Code change snippets

Start of Block

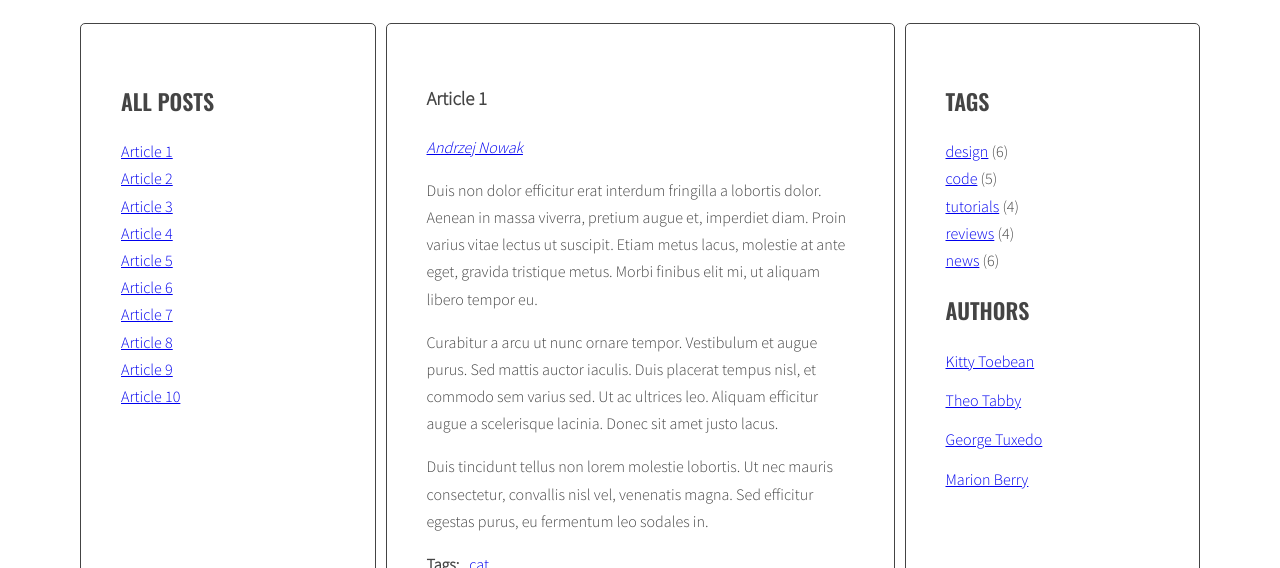
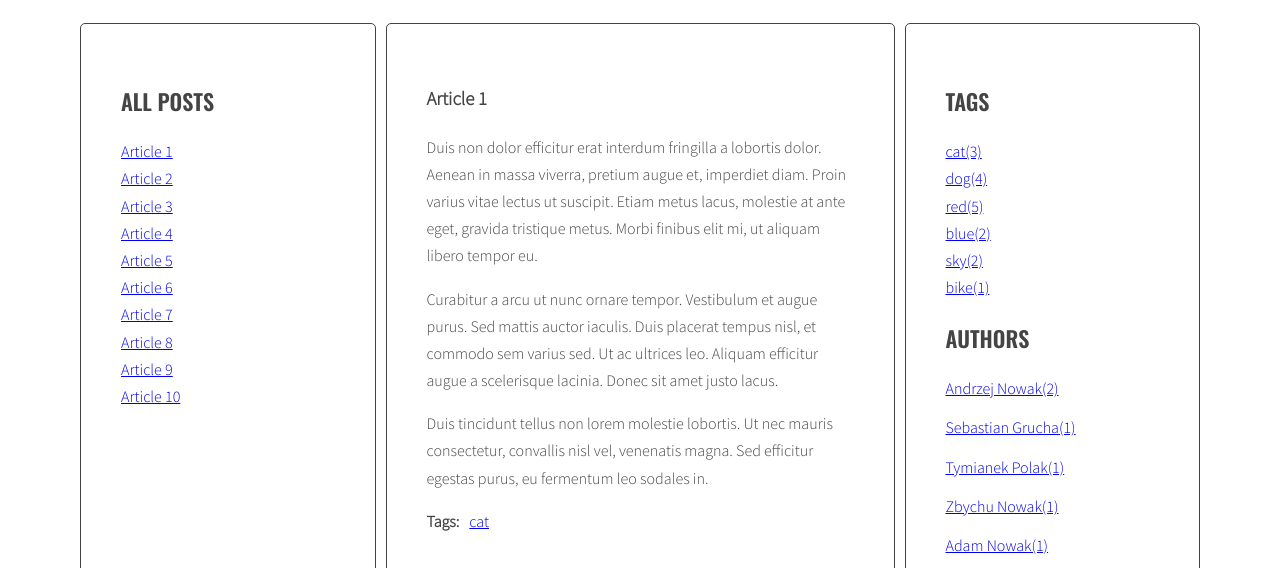
Before and after one commit to KasiaGit/javascript-blog, a website: page index.html in a window 1280 px wide. Shown: the part 220-788 px from the top of the page. Drawn offline with nearby package versions, Linux system fonts and the light colour scheme.

Commit message:
Wyświetlanie listy autorów

```diff
--- a/index.html
+++ b/index.html
@@ -41,7 +41,7 @@
               </ul>
             </div>
           </article>
-          <article class="post" id="article-2" data-tags="cat" data-author="Kasia Nowak">
+          <article class="post" id="article-2" data-tags="cat" data-author="Andrzej Nowak">
             <h3 class="post-title">Article 2</h3>
             <p class="post-author"></p>
             <div class="post-content">
@@ -255,11 +255,11 @@
         <aside class="sidebar">
           <h2 class="section-title">Tags</h2>
           <ul class="list tags">
-            <li><a href="#">design</a> <span>(6)</span></li>
+            <!-- <li><a href="#">design</a> <span>(6)</span></li>
             <li><a href="#">code</a> <span>(5)</span></li>
             <li><a href="#">tutorials</a> <span>(4)</span></li>
             <li><a href="#">reviews</a> <span>(4)</span></li>
-            <li><a href="#">news</a> <span>(6)</span></li>
+            <li><a href="#">news</a> <span>(6)</span></li> -->
           </ul>
           <h2 class="section-title">Authors</h2>
           <ul class="list authors">
@@ -288,6 +288,10 @@
       </main>
     </div>
   </div>
+  <script id="template-article-link" type="text/x-handlebars-template">
+    <li><a href="#{{ id }}"><span>{{ title }}</span></a></li>
+  </script>
+  <script src="https://cdnjs.cloudflare.com/ajax/libs/handlebars.js/4.1.0/handlebars.min.js"></script>
   <script src="js/script.js"></script>
 </body>
 
--- a/js/script.js
+++ b/js/script.js
@@ -1,5 +1,7 @@
 'use strict';
-
+const templates = {
+    articleLink: Handlebars.compile(document.querySelector('#template-article-link').innerHTML)
+  }
 function titleClickHandler(event) {
     event.preventDefault();
     const clickedElement = this;
@@ -35,7 +37,6 @@ function generateTitleLinks(customSelector = '') {
 
     /* for each article */
     const articles = document.querySelectorAll(optArticleSelector + customSelector);
-    console.log(articles);
     for (const article of articles) {
         /* get the article id */
         const articleId = article.getAttribute('id');
@@ -44,7 +45,9 @@ function generateTitleLinks(customSelector = '') {
         const articleTitle = article.querySelector(optTitleSelector).innerHTML;
 
         /* create HTML of the link */
-        const linkHTML = '<li><a href="#' + articleId + '"><span>' + articleTitle + '</span></a></li>';
+        // const linkHTML = '<li><a href="#' + articleId + '"><span>' + articleTitle + '</span></a></li>'; -zmieniona na:
+        const linkHTMLData = {id: articleId, title: articleTitle};
+        const linkHTML = templates.articleLink(linkHTMLData);
 
         /* insert link into titleList */
         titleList.insertAdjacentHTML('beforeend', linkHTML);
@@ -54,8 +57,30 @@ function generateTitleLinks(customSelector = '') {
         link.addEventListener('click', titleClickHandler);
     }
 }
+function calculateTagsParams (tags) {
+    const params = {
+        min: 999999,
+        max: 0
+    }
+    for(let tag in tags) {
+        if(tags[tag] > params.max) {
+            params.max = tags[tag];
+        }
+        if(tags[tag] < params.min) {
+            params.min = tags[tag];
+        }
+    }
+    return params;
+}
+
+// function calculateTagClass(count, params) {
+
+// }
 
 function generateTags() {
+
+     /* [NEW] create a new variable allTags with an empty object */
+    let allTags = {};
     /* find all articles */
     const articles = document.querySelectorAll(optArticleSelector);
     /* START LOOP: for every article: */
@@ -76,7 +101,39 @@ function generateTags() {
             html += `<li><a href="#tag-${tag}">${tag}</a></li>`;
 
             /* add generated code to html variable */
+
+            /* [NEW] check if this link is NOT already in allTags */
+            if(!allTags.hasOwnProperty(tag)) {
+            /* [NEW] add tag to allTags obejct */
+                allTags[tag] = 1;
+              }
+              else {
+                  allTags[tag]++;
+              }
+
             /* END LOOP: for each tag */
+
+        /* [NEW] find list of tags in right column */
+        const tagList = document.querySelector(optTagsListSelector);
+
+        // const tagsParams = calculateTagsParams(allTags);
+
+        // [NEW] create variable for all links HTML code
+        let allTagsHTML = '';
+        //  [NEW] START LOOP: for each tag in allTags:
+        // let tagLinkHtml = calculateTagClass(allTags[tag], tagsParams);
+        // console.log(tagLinkHtml);
+
+        for(let tag in allTags) {
+        // [NEW] generate code of a link and add it to allTagsHTML
+            allTagsHTML += `<li><a href="#tag-${tag}">${tag}(${allTags[tag]})</a></li>`;
+
+        }
+        // [NEW] END LOOP: for each tag in allTags:
+
+        // [NEW] add html from allTagsHTML to tagList
+        tagList.innerHTML = allTagsHTML;
+
         }
 
         tagsWrap.innerHTML = html;
@@ -129,26 +186,48 @@ function addClickListenersToTags() {
 }
 
 function generateAuthors() {
+
+    /* [NEW] create a new variable allTags with an empty object */
+   let allAuthor = {};
    /* find all articles */
    const articles = document.querySelectorAll(optArticleSelector);
    /* START LOOP: for every article: */
    for (const article of articles) {
-
-        /* find tags wrapper */
-        const authorWrap = article.querySelector('.post-author');
-        /* make html variable with empty string */
        /* get tags from data-tags attribute */
        const articleAuthor = article.dataset.author;
 
+       /* [NEW] find list of tags in right column */
+       const tagAuthor = document.querySelector(optAuthorsListSelector);
+
+       // [NEW] create variable for all links HTML code
+       let allAuthorHTML = '';
+       //  [NEW] START LOOP: for each tag in allAuthor:
+       // let tagLinkHtml = calculateTagClass(allAuthor[tag], tagsParams);
+       // console.log(tagLinkHtml);
+       if(!allAuthor.hasOwnProperty(articleAuthor)) {
+        /* [NEW] add tag to allAuthor obejct */
+            allAuthor[articleAuthor] = 1;
+        }
+        else {
+              allAuthor[articleAuthor]++;
+        }
+
+       for(let author in allAuthor) {
+       // [NEW] generate code of a link and add it to allAuthorHTML
+           allAuthorHTML += `<li><a href="#tag-${author}">${author}(${allAuthor[author]})</a></li>`;
+
+       }
+       // [NEW] END LOOP: for each tag in allTags:
+
+       // [NEW] add html from allAuthorHTML to tagAuthor
+       tagAuthor.innerHTML = allAuthorHTML;
+
        /* insert HTML of all the links into the tags wrapper */
-        const html = `<a href="#author-${articleAuthor}">${articleAuthor}</a>`;
-
-        /* add generated code to html variable */
-        authorWrap.innerHTML = html;
 
        /* END LOOP: for every article: */
    }
 }
+
 
 function authorsClickHandler(event) {
 
@@ -160,7 +239,6 @@ function authorsClickHandler(event) {
     const href = clickedElement.getAttribute('href');
     /* make a new constant "tag" and extract tag from the "href" constant */
     const author = href.replace('#author-', '');
-    console.log(author);
 
     /* find all tag links with class active */
     const activeAuthors = document.querySelectorAll('a.active[href^="#author-"]')
@@ -180,25 +258,17 @@ function authorsClickHandler(event) {
     generateTitleLinks('[data-author="' + author + '"]');
 }
 
-function addClickListenersToAuthors() {
-    /* find all links to tags */
-    const allLinksAuthor = document.querySelectorAll('a[href^="#author-"]');
-    /* START LOOP: for each link */
-    for (let author of allLinksAuthor) {
-        /* add aagClickHandAuthors as event listener for that link */
-        author.addEventListener('click', authorsClickHandler);
-        /* END LOOP: for each link */
-    }
-}
-
 const optArticleSelector = '.post';
 const optTitleSelector = '.post-title';
 const optTitleListSelector = '.titles';
 const optArticleTagsSelector = '.post-tags .list';
+const optTagsListSelector = '.tags.list';
+const optAuthorsListSelector = '.list.authors';
+// let   optCloudClassCount = 5;
+// let   optCloudClassPrefix = 'tag-size-';
 
 
 generateTitleLinks();
 generateTags();
 addClickListenersToTags();
 generateAuthors();
-addClickListenersToAuthors();
```
Lines whose indentation alone changed are shown as unchanged.
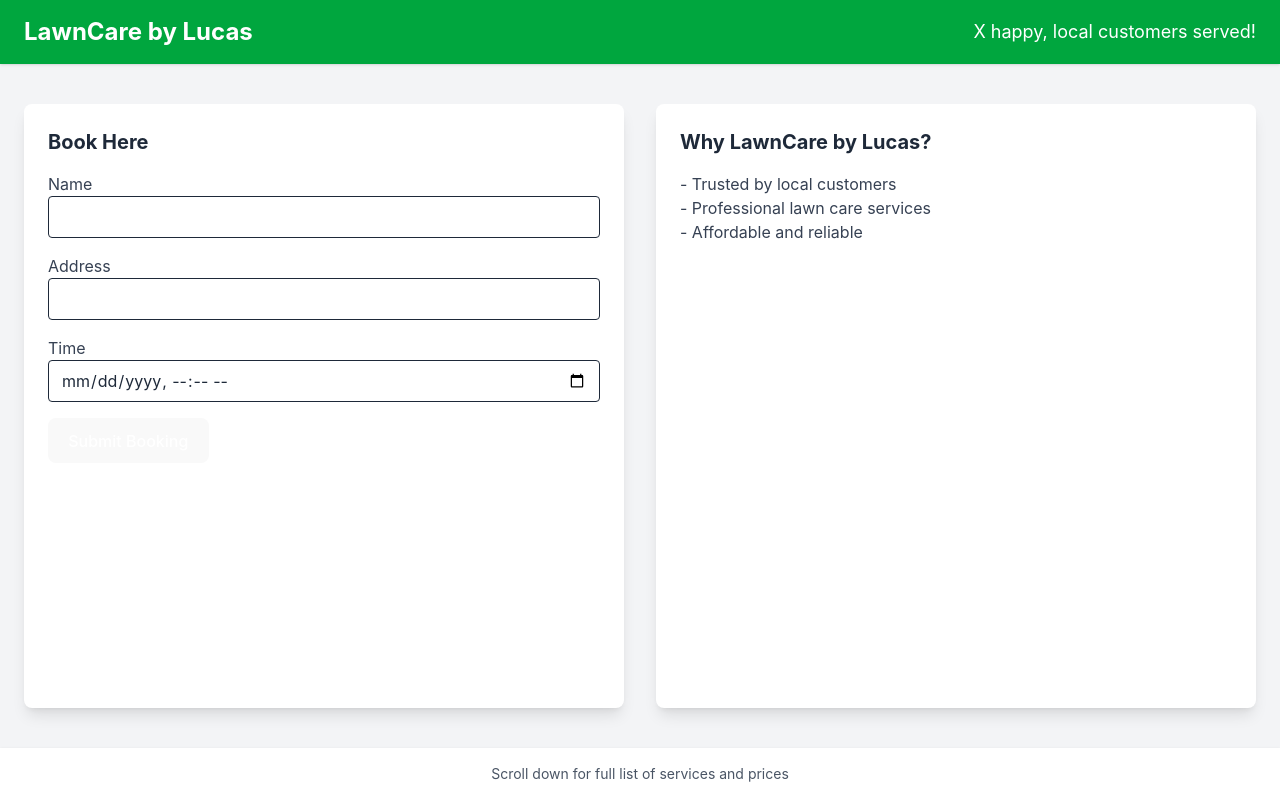
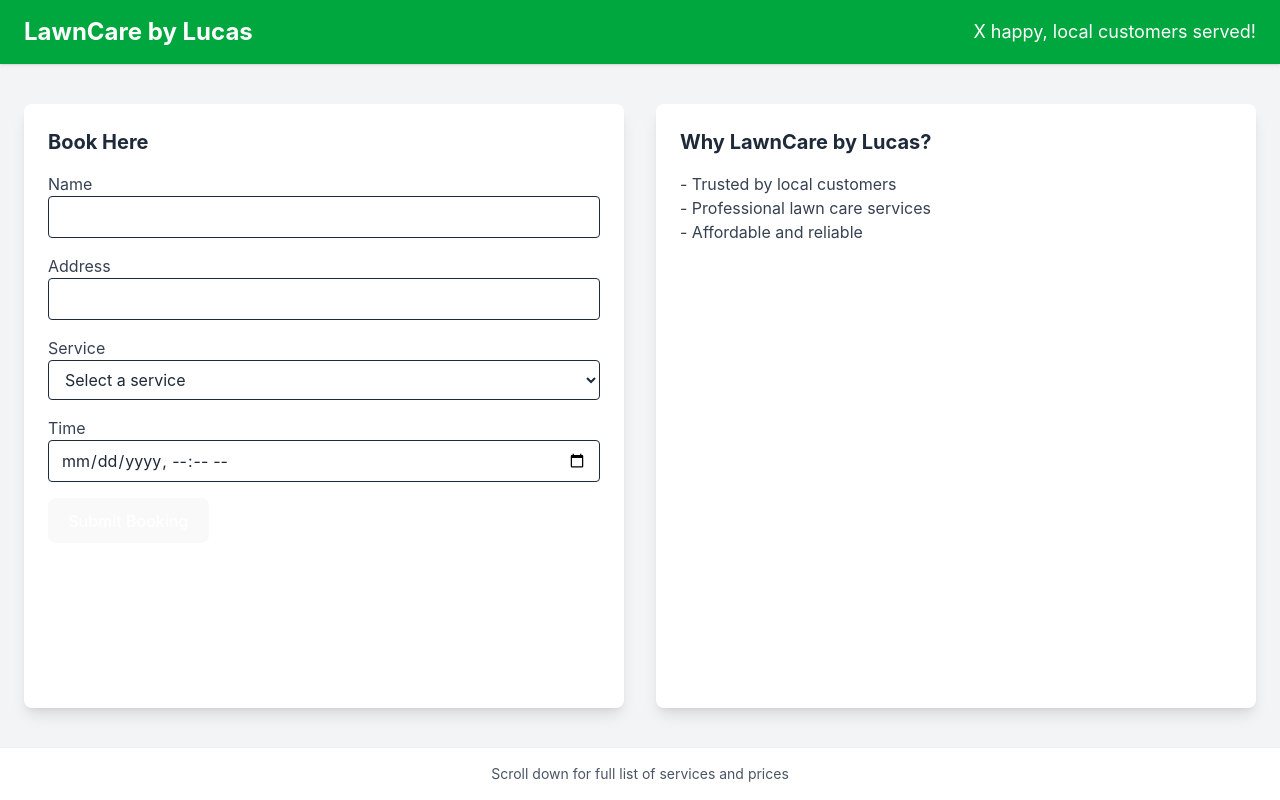
Before and after one commit to lucasr4200/LawncareWebsite, a React (Vite) app in the folder lawncare-website/: page /external_customer in a window 1280 px wide. Built offline with nearby package versions, Linux system fonts and the light colour scheme.

Commit message:
Added service support

```diff
--- a/lawncare-website/src/CustomersPage.jsx
+++ b/lawncare-website/src/CustomersPage.jsx
@@ -1,27 +1,20 @@
 import React, { useState, useEffect } from "react";
-import {useNavigate} from "react-router-dom";
+import { useNavigate } from "react-router-dom";
 
 export default function CustomersPage() {
     const navigate = useNavigate();
-    // Number of days in the future to display, default 7
     const [futureDays, setFutureDays] = useState(7);
-
-    // The search term for names/addresses
     const [searchTerm, setSearchTerm] = useState("");
-
-    // The final list of filtered bookings to display
     const [filteredBookings, setFilteredBookings] = useState([]);
 
     useEffect(() => {
-        // Whenever futureDays or searchTerm changes, re-filter the bookings
         filterBookings();
     }, [futureDays, searchTerm]);
 
-    // Grabs localStorage bookings, applies time range & searchTerm
     const filterBookings = () => {
         const allBookings = JSON.parse(localStorage.getItem("bookings")) || [];
 
-        // 1) Filter by time range
+        //Filter by time range
         const today = new Date();
         today.setHours(0, 0, 0, 0);
 
@@ -34,35 +27,30 @@ export default function CustomersPage() {
             return bookingDate >= today && bookingDate <= futureDate;
         });
 
-        // 2) Filter by name/address search (case-insensitive)
+        // Filter by name/address search
         const lowerSearch = searchTerm.toLowerCase();
         let searched = inRange.filter((booking) => {
-            // Combine name + address match in one condition
             return (
                 booking.name.toLowerCase().includes(lowerSearch) ||
                 booking.address.toLowerCase().includes(lowerSearch)
             );
         });
 
-        // 3) Sort ascending by date/time
+        // Sort ascending by date and time
         searched.sort((a, b) => new Date(a.time) - new Date(b.time));
-
         setFilteredBookings(searched);
     };
 
-    // Handler for changing the futureDays input
     const handleDaysChange = (e) => {
         setFutureDays(Number(e.target.value));
     };
 
-    // Handler for searching name/address
     const handleSearchChange = (e) => {
         setSearchTerm(e.target.value);
     };
 
     return (
         <div className="min-h-screen bg-gray-100 flex flex-col">
-            {/* Header */}
             <header className="bg-white shadow">
                 <div className="container mx-auto flex justify-between items-center py-4 px-6">
                     <div className="text-2xl font-bold text-green-600">LawnCare by Lucas</div>
@@ -95,13 +83,12 @@ export default function CustomersPage() {
                 </div>
             </header>
 
-            {/* Main Content */}
             <main className="container mx-auto flex-1 py-10 px-6">
                 <h1 className="text-2xl font-bold text-gray-800 mb-4">
                     Customers (Today - Next {futureDays} Day{futureDays !== 1 ? "s" : ""})
                 </h1>
 
-                {/* Filters Section */}
+                {/* Filters */}
                 <div className="flex flex-wrap items-center mb-6 space-x-4">
                     {/* Future Days Filter */}
                     <div className="flex items-center space-x-2">
@@ -135,13 +122,11 @@ export default function CustomersPage() {
                     </div>
                 </div>
 
-                {/* Display the Filtered Bookings */}
                 {filteredBookings.length === 0 ? (
                     <p className="text-gray-700">No upcoming bookings found.</p>
                 ) : (
                     <ul className="space-y-3">
                         {filteredBookings.map((booking, idx) => {
-                            // Format date/time for display
                             const dateTime = new Date(booking.time);
                             const dateStr = dateTime.toLocaleDateString();
                             const timeStr = dateTime.toLocaleTimeString([], {
@@ -152,10 +137,9 @@ export default function CustomersPage() {
                             return (
                                 <li key={idx} className="bg-white shadow rounded p-4 text-gray-800">
                                     <div className="font-bold">{booking.name}</div>
-                                    <div>{booking.address}</div>
-                                    <div>
-                                        {dateStr} at {timeStr}
-                                    </div>
+                                    <div>Address: {booking.address}</div>
+                                    <div>Date/Time: {dateStr} at {timeStr}</div>
+                                    <div>Service: {booking.service || "N/A"}</div>
                                 </li>
                             );
                         })}
@@ -163,7 +147,6 @@ export default function CustomersPage() {
                 )}
             </main>
 
-            {/* Footer */}
             <footer className="bg-white shadow py-4">
                 <div className="container mx-auto text-center text-gray-600 text-sm">
                     © 2025 LawnCare by Lucas. All rights reserved.
--- a/lawncare-website/src/ExternalCustomerSite.jsx
+++ b/lawncare-website/src/ExternalCustomerSite.jsx
@@ -5,6 +5,7 @@ export default function ExternalCustomerSite() {
         name: "",
         address: "",
         time: "",
+        service: "", // NEW FIELD
     });
 
     const [successMessage, setSuccessMessage] = useState("");
@@ -15,14 +16,14 @@ export default function ExternalCustomerSite() {
         // Retrieve existing bookings from local storage or initialize an empty array
         const bookings = JSON.parse(localStorage.getItem("bookings")) || [];
 
-        // Add the new booking
+        // Add the new booking (including 'service')
         bookings.push(booking);
 
         // Save the updated bookings array back to local storage
         localStorage.setItem("bookings", JSON.stringify(bookings));
 
         // Clear the form and show a success message
-        setBooking({ name: "", address: "", time: "" });
+        setBooking({ name: "", address: "", time: "", service: "" });
         setSuccessMessage("Your booking has been successfully saved!");
     };
 
@@ -45,6 +46,7 @@ export default function ExternalCustomerSite() {
                         <p className="text-green-600 mb-4">{successMessage}</p>
                     )}
                     <form onSubmit={handleBookingSubmit}>
+                        {/* Name */}
                         <div className="mb-4">
                             <label className="block text-gray-700">Name</label>
                             <input
@@ -57,6 +59,8 @@ export default function ExternalCustomerSite() {
                                 required
                             />
                         </div>
+
+                        {/* Address */}
                         <div className="mb-4">
                             <label className="block text-gray-700">Address</label>
                             <input
@@ -69,6 +73,25 @@ export default function ExternalCustomerSite() {
                                 required
                             />
                         </div>
+
+                        {/* Service (New Dropdown) */}
+                        <div className="mb-4">
+                            <label className="block text-gray-700">Service</label>
+                            <select
+                                className="w-full border rounded px-3 py-2 text-gray-800"
+                                value={booking.service}
+                                onChange={(e) =>
+                                    setBooking({ ...booking, service: e.target.value })
+                                }
+                                required
+                            >
+                                <option value="">Select a service</option>
+                                <option value="regular mow">Regular Mow</option>
+                                <option value="mow and weed care">Mow and Weed Care</option>
+                            </select>
+                        </div>
+
+                        {/* Time */}
                         <div className="mb-4">
                             <label className="block text-gray-700">Time</label>
                             <input
@@ -81,6 +104,7 @@ export default function ExternalCustomerSite() {
                                 required
                             />
                         </div>
+
                         <button
                             type="submit"
                             className="bg-blue-600 text-white py-2 px-4 rounded-lg hover:bg-blue-700"
--- a/lawncare-website/src/TodaysPlan.jsx
+++ b/lawncare-website/src/TodaysPlan.jsx
@@ -38,9 +38,10 @@ export default function TodaysPlan() {
             .map((booking) => ({
                 name: booking.name,
                 location: booking.address,
-                time: booking.time.slice(11, 16), // Extract HH:mm from datetime
+                time: booking.time.slice(11, 16), // Extract HH:mm
                 lat: 40.7128, // Placeholder lat
                 lng: -74.006, // Placeholder long
+                service: booking.service || "N/A",
             }));
 
         // Merge and remove duplicates for extra check again
@@ -122,8 +123,13 @@ export default function TodaysPlan() {
                     <ul>
                         {destinations.map((destination, index) => (
                             <li key={index} className="mb-2 text-gray-800">
-                                <strong>{destination.name}</strong>: {destination.location} at{" "}
-                                {destination.time}
+                                <strong>{destination.name}</strong>
+                                <br />
+                                Address: {destination.location}
+                                <br />
+                                Time: {destination.time}
+                                <br />
+                                Service: {destination.service}
                             </li>
                         ))}
                     </ul>
```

End of Block

**WHAT YOU SHOULD DO**: Those lines of the records that contain the string "parse" should be identified and copied.

**COMPLETED EXERCISE**:
         const allBookings = JSON.parse(localStorage.getItem("bookings")) || [];
         const bookings = JSON.parse(localStorage.getItem("bookings")) || [];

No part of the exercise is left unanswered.